(Data extracted from a collection)
######
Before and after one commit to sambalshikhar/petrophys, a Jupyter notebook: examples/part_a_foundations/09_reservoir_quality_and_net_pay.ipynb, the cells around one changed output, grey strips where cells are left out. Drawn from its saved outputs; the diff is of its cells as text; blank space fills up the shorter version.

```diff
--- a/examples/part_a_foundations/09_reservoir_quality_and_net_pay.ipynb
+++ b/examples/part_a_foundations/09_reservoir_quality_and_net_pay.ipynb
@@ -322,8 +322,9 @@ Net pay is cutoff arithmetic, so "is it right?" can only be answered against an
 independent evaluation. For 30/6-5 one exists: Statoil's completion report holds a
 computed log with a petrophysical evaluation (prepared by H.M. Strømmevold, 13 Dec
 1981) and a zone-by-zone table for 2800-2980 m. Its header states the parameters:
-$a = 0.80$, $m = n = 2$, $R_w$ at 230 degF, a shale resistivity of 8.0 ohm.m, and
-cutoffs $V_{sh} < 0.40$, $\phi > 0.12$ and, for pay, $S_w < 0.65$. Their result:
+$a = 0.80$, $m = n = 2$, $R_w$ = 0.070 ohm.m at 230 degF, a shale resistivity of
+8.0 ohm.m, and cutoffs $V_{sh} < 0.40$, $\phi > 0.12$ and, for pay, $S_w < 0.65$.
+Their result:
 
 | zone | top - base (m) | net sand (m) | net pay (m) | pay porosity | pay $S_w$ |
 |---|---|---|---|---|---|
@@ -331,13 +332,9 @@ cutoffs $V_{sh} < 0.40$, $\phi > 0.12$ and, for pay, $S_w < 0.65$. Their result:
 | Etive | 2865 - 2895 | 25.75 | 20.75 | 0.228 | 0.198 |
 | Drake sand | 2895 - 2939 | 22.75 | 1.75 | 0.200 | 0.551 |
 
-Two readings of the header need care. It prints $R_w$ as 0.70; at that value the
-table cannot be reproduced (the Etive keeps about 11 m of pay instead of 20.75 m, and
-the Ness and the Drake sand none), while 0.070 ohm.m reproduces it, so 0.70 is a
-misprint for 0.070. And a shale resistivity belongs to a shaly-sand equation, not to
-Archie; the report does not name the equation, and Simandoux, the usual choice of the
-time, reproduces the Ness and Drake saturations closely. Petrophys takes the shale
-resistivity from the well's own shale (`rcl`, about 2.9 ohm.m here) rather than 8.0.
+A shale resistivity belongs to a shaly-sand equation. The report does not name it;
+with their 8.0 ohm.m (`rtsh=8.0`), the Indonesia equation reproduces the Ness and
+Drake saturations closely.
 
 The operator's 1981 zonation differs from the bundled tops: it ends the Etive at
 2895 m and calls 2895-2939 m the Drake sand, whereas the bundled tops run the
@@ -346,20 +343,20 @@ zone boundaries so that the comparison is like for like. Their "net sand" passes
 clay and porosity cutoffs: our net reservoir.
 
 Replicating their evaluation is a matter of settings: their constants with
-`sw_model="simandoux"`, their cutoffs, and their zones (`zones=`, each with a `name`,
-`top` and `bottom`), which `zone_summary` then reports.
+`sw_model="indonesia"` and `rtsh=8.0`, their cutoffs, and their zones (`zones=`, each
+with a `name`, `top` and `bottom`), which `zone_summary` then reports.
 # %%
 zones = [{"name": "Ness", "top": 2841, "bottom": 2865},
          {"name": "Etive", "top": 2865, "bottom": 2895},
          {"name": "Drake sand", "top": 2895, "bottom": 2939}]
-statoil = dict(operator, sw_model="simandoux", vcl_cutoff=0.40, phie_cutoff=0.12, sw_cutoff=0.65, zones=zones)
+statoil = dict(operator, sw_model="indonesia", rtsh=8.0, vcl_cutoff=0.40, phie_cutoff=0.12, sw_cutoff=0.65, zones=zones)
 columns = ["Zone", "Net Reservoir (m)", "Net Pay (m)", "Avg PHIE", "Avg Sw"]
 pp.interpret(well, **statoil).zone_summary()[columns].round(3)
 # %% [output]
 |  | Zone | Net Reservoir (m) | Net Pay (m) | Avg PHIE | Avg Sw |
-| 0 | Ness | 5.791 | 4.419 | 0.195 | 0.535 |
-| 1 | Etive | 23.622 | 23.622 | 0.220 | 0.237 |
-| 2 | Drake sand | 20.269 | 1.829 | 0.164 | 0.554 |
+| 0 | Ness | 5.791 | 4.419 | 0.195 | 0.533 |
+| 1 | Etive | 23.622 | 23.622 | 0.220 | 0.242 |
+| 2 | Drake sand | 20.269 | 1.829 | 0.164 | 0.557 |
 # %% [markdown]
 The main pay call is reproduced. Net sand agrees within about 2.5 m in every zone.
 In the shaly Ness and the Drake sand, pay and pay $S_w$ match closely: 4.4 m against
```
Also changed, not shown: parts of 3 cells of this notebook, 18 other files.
######
■ **DESCRIPTION OF THE TASK**
Copy every line of the records word for word.

■ **FINISHED EXERCISE**
Before and after one commit to sambalshikhar/petrophys, a Jupyter notebook: examples/part_a_foundations/09_reservoir_quality_and_net_pay.ipynb, the cells around one changed output, grey strips where cells are left out. Drawn from its saved outputs; the diff is of its cells as text; blank space fills up the shorter version.

```diff
--- a/examples/part_a_foundations/09_reservoir_quality_and_net_pay.ipynb
+++ b/examples/part_a_foundations/09_reservoir_quality_and_net_pay.ipynb
@@ -322,8 +322,9 @@ Net pay is cutoff arithmetic, so "is it right?" can only be answered against an
 independent evaluation. For 30/6-5 one exists: Statoil's completion report holds a
 computed log with a petrophysical evaluation (prepared by H.M. Strømmevold, 13 Dec
 1981) and a zone-by-zone table for 2800-2980 m. Its header states the parameters:
-$a = 0.80$, $m = n = 2$, $R_w$ at 230 degF, a shale resistivity of 8.0 ohm.m, and
-cutoffs $V_{sh} < 0.40$, $\phi > 0.12$ and, for pay, $S_w < 0.65$. Their result:
+$a = 0.80$, $m = n = 2$, $R_w$ = 0.070 ohm.m at 230 degF, a shale resistivity of
+8.0 ohm.m, and cutoffs $V_{sh} < 0.40$, $\phi > 0.12$ and, for pay, $S_w < 0.65$.
+Their result:
 
 | zone | top - base (m) | net sand (m) | net pay (m) | pay porosity | pay $S_w$ |
 |---|---|---|---|---|---|
@@ -331,13 +332,9 @@ cutoffs $V_{sh} < 0.40$, $\phi > 0.12$ and, for pay, $S_w < 0.65$. Their result:
 | Etive | 2865 - 2895 | 25.75 | 20.75 | 0.228 | 0.198 |
 | Drake sand | 2895 - 2939 | 22.75 | 1.75 | 0.200 | 0.551 |
 
-Two readings of the header need care. It prints $R_w$ as 0.70; at that value the
-table cannot be reproduced (the Etive keeps about 11 m of pay instead of 20.75 m, and
-the Ness and the Drake sand none), while 0.070 ohm.m reproduces it, so 0.70 is a
-misprint for 0.070. And a shale resistivity belongs to a shaly-sand equation, not to
-Archie; the report does not name the equation, and Simandoux, the usual choice of the
-time, reproduces the Ness and Drake saturations closely. Petrophys takes the shale
-resistivity from the well's own shale (`rcl`, about 2.9 ohm.m here) rather than 8.0.
+A shale resistivity belongs to a shaly-sand equation. The report does not name it;
+with their 8.0 ohm.m (`rtsh=8.0`), the Indonesia equation reproduces the Ness and
+Drake saturations closely.
 
 The operator's 1981 zonation differs from the bundled tops: it ends the Etive at
 2895 m and calls 2895-2939 m the Drake sand, whereas the bundled tops run the
@@ -346,20 +343,20 @@ zone boundaries so that the comparison is like for like. Their "net sand" passes
 clay and porosity cutoffs: our net reservoir.
 
 Replicating their evaluation is a matter of settings: their constants with
-`sw_model="simandoux"`, their cutoffs, and their zones (`zones=`, each with a `name`,
-`top` and `bottom`), which `zone_summary` then reports.
+`sw_model="indonesia"` and `rtsh=8.0`, their cutoffs, and their zones (`zones=`, each
+with a `name`, `top` and `bottom`), which `zone_summary` then reports.
 # %%
 zones = [{"name": "Ness", "top": 2841, "bottom": 2865},
          {"name": "Etive", "top": 2865, "bottom": 2895},
          {"name": "Drake sand", "top": 2895, "bottom": 2939}]
-statoil = dict(operator, sw_model="simandoux", vcl_cutoff=0.40, phie_cutoff=0.12, sw_cutoff=0.65, zones=zones)
+statoil = dict(operator, sw_model="indonesia", rtsh=8.0, vcl_cutoff=0.40, phie_cutoff=0.12, sw_cutoff=0.65, zones=zones)
 columns = ["Zone", "Net Reservoir (m)", "Net Pay (m)", "Avg PHIE", "Avg Sw"]
 pp.interpret(well, **statoil).zone_summary()[columns].round(3)
 # %% [output]
 |  | Zone | Net Reservoir (m) | Net Pay (m) | Avg PHIE | Avg Sw |
-| 0 | Ness | 5.791 | 4.419 | 0.195 | 0.535 |
-| 1 | Etive | 23.622 | 23.622 | 0.220 | 0.237 |
-| 2 | Drake sand | 20.269 | 1.829 | 0.164 | 0.554 |
+| 0 | Ness | 5.791 | 4.419 | 0.195 | 0.533 |
+| 1 | Etive | 23.622 | 23.622 | 0.220 | 0.242 |
+| 2 | Drake sand | 20.269 | 1.829 | 0.164 | 0.557 |
 # %% [markdown]
 The main pay call is reproduced. Net sand agrees within about 2.5 m in every zone.
 In the shaly Ness and the Drake sand, pay and pay $S_w$ match closely: 4.4 m against
```
Also changed, not shown: parts of 3 cells of this notebook, 18 other files.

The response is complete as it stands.